As you see in the photo the arm hits and needs to move forward another 1/4″ or so. To fix this I decided I would just redo the fiberglass in this area. I marked the spot and cut out the area. At the same time I trimmed the part that attaches to the fuel servo to make it match the servo.

After sanding and cleaning the area around the hole I mixed up some epoxy and applied three layers of cloth. Informed the fiberglass into a cup inboard to create an area for the arm to move into when it’s in its forward most position.

So I let that cure overnight and started working on the alternate air door. The way the engine gets air for the combustion process is through the air filter I have been working on. If I get into a situation where ice or snow were to get into the filter while flying it could clog and block the filter. If that happens the engine could quit running. To keep this from happening you install a alternate way of getting air. This door in the side of the snorkel can be opened in the case of filter blockage while flying. This would allow unfiltered air to enter and keep the engine running. The door consists with a ring that gets riveted to the snorkel and a circular door that will pivot on a screw at the bottom of the ring. A cable will pull the top of the door and slide the door open when needed. I used the ring to mark the spot that I needed to cut on the side of the snorkel.

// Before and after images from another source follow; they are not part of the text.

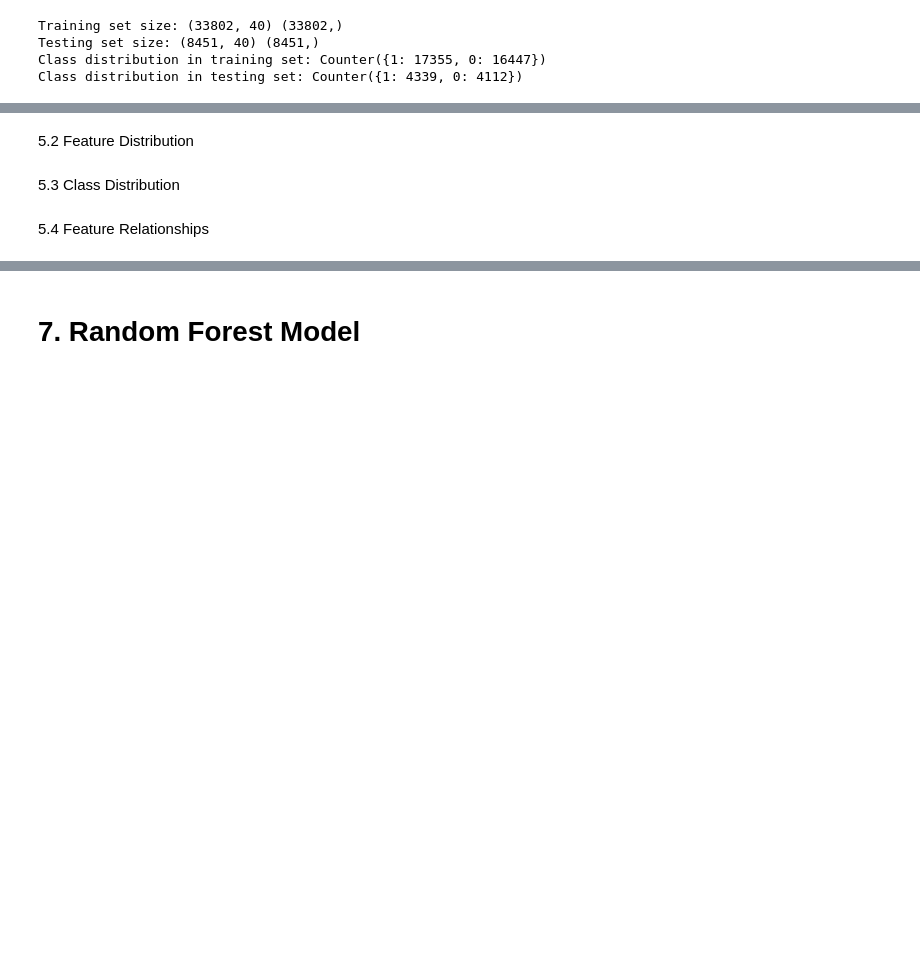
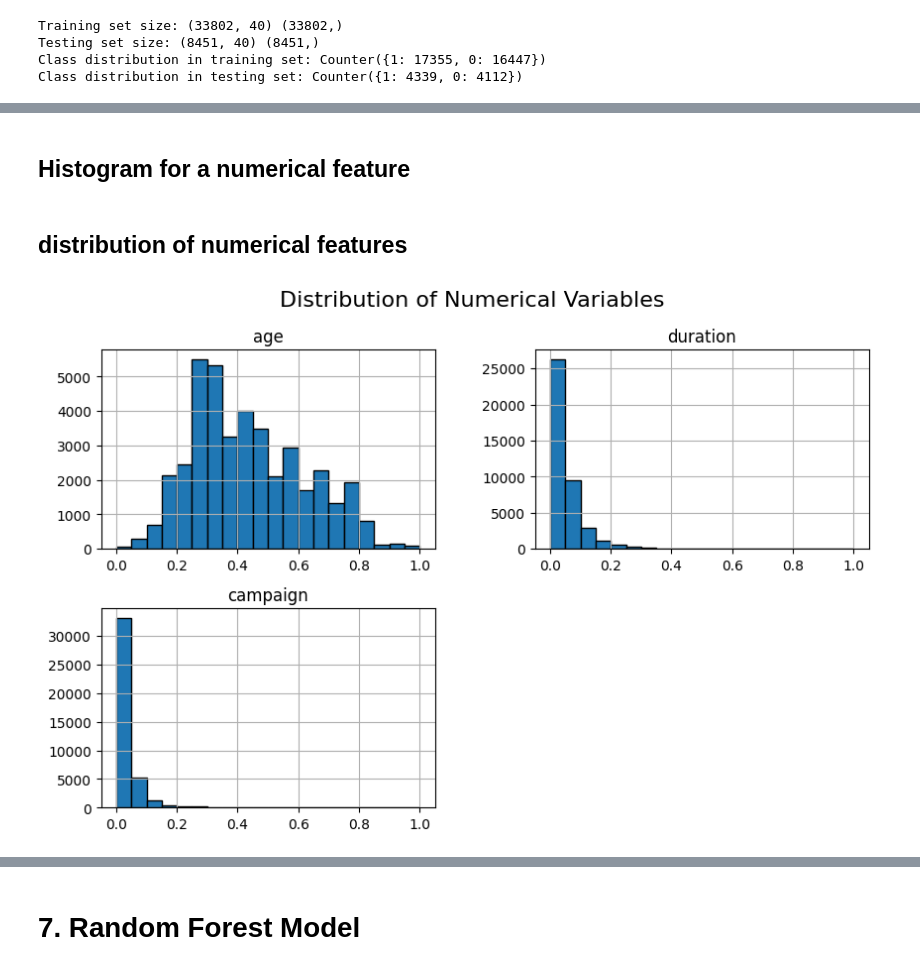
Before and after one commit to vihanga-induwara/Bank-Marketing, a Jupyter notebook: new_CM2604.ipynb, the cells around one changed output, grey strips where cells are left out. Drawn from its saved outputs; the diff is of its cells as text; code cells hidden in the pictures; blank space fills up the shorter version.

```diff
--- a/new_CM2604.ipynb
+++ b/new_CM2604.ipynb
@@ -1297,6 +1285,15 @@ Class distribution in testing set: Counter({1: 4339, 0: 4112})
-# %% [markdown]
-5.2 Feature Distribution
-# %% [markdown]
-5.3 Class Distribution
-# %% [markdown]
-5.4 Feature Relationships
+# %% [markdown]
+## **Histogram for a numerical feature**
+# %% [markdown]
+## **distribution of numerical features**
+# %%
+import pandas as pd
+import matplotlib.pyplot as plt
+import seaborn as sns
+
+# Visualize the distribution of numerical features
+data[['age', 'duration', 'campaign']].hist(figsize=(10, 6), bins=20, edgecolor='black')
+plt.suptitle('Distribution of Numerical Variables', fontsize=16)
+plt.show()
+# %% [output]
+[figure, added]
```
Also changed, not shown: parts of 31 cells of this notebook.
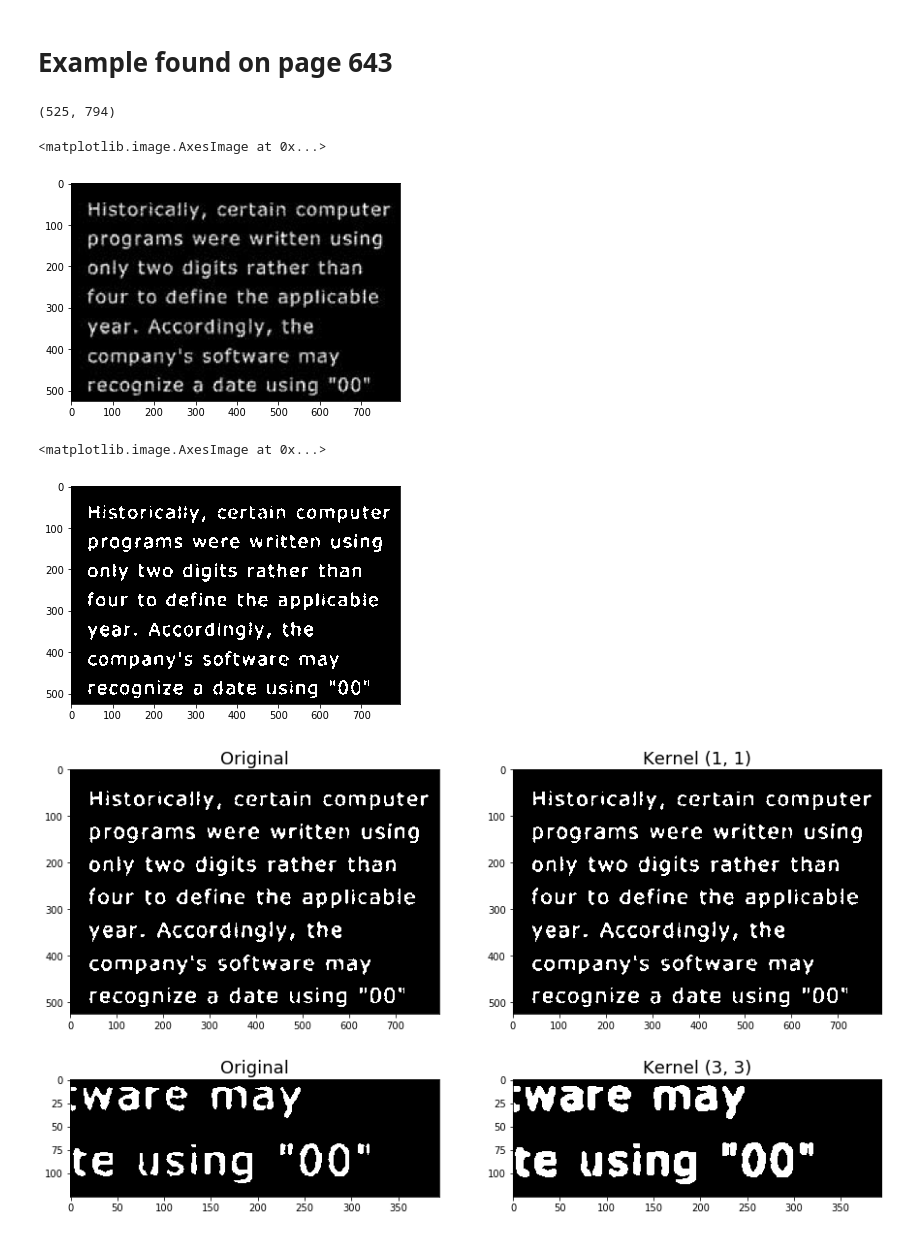
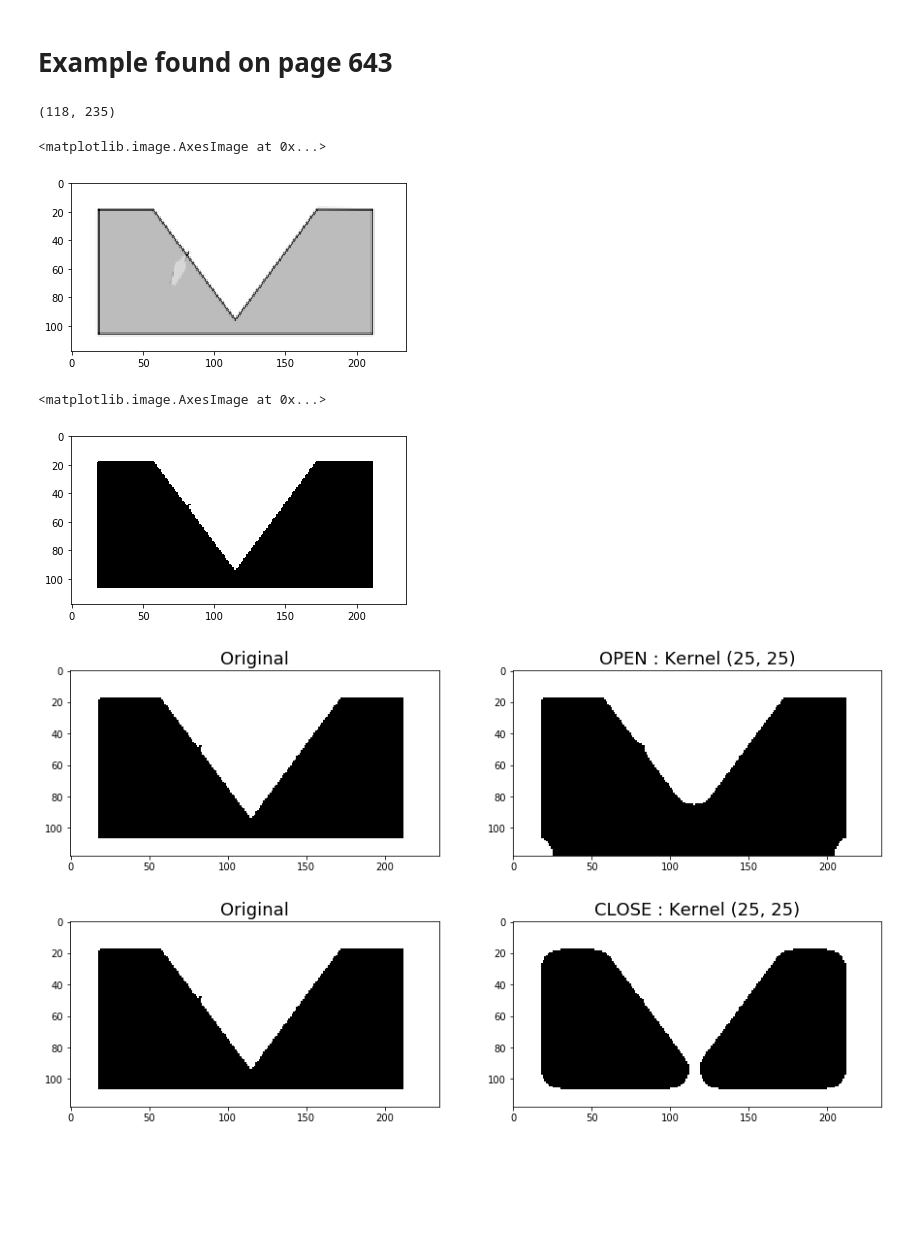
Before and after one commit to gmagannaDevelop/MorphoImg, a Jupyter notebook: Open_Close.ipynb, the cells around one changed output. Drawn from its saved outputs; the diff is of its cells as text; code cells hidden in the pictures; blank space fills up the shorter version.

Commit message:
:boom: Found : error or bug.
Using OpenCV morphological transformations (opening and closing), yields results that contradict Gonzalez's book figures.

```diff
--- a/Open_Close.ipynb
+++ b/Open_Close.ipynb
@@ -137,28 +137,27 @@
 # %% [markdown]
 # Example found on page 643
 # %%
-text = cv.imread('imagenes/text.png', 0)
-text.shape
+figura = cv.imread('imagenes/figura.png', 0)
+figura.shape
 # %% [output]
-(525, 794)
+(118, 235)
 # %%
-plt.imshow(text, cmap='gray')
+plt.imshow(figura, cmap='gray')
 # %% [output]
 <matplotlib.image.AxesImage at 0x...>
-[figure, old version]
+[figure, new version]
 # %%
-text2 = binarise(text, threshold=115)
-plt.imshow(text2, cmap='gray')
+figura2 = binarise(figura)
+plt.imshow(figura2, cmap='gray')
 # %% [output]
 <matplotlib.image.AxesImage at 0x...>
-[figure, old version]
+[figure, new version]
 # %%
-kernel = np.ones((1, 1))
-side_by_side(text2, cv.dilate(text2, kernel), title1='Original', title2=f'Kernel {kernel.shape}')
+kernel = cv.getStructuringElement(cv.MORPH_ELLIPSE, (25, 25))
+side_by_side(figura2, cv.morphologyEx(figura2, cv.MORPH_OPEN ,kernel), title1='Original', title2=f'OPEN : Kernel {kernel.shape}')
 # %% [output]
-[figure, old version]
+[figure, new version]
 # %%
-kernel = np.ones((3, 3))
-side_by_side(text2[400:, 400:], cv.dilate(text2[400:, 400:], kernel), title1='Original', title2=f'Kernel {kernel.shape}')
+side_by_side(figura2, cv.morphologyEx(figura2, cv.MORPH_CLOSE ,kernel), title1='Original', title2=f'CLOSE : Kernel {kernel.shape}')
 # %% [output]
-[figure, old version]
+[figure, new version]
```
Also changed, not shown: parts of 4 cells of this notebook, 1 other file.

After cutting the hole and tweaking so the ring sat good I match drilled the holes into the fiberglass.

I strayed away from the plans a little when I came to how to keep the air filter in place. In the last photo you see one of three angle pieces that are used to attach the top section of the snorkel to the air inlet ramp. There is one on the outboard, one on the inboard and one on the aft edges. They have a step shape to them that creates a lip for the air filters flange to rest on. I put nutplates in all three and matched the ones in the aft flange to the baffle ramp rivet holes. Those rivets will be replaced with screws. These screws will serve two functions, the first is to hold the top of the snorkel in place and the second is to hold a retention cover that will trap the air filter between it and the snorkel.

This will make for an easy removal of the filter at the same time securing it well when in place.Once I had the filter brackets fitting perfect it was time to work in the finish of the snorkel. I removed it from the air servo and removed all brackets. I put a skim layer of epoxy/fairing filler to hell with all the pin holes and flaws. After that cured it was a long standing session to smooth it all out. With a little clean up I was able to add a few coats of filler primer. There are a few small spots that require a little filler but overall I’m happy with it so far. Next up will be to rivet the brackets on and paint the final color, I’m thinking a silver metallic to match the inner cylinders of the engine.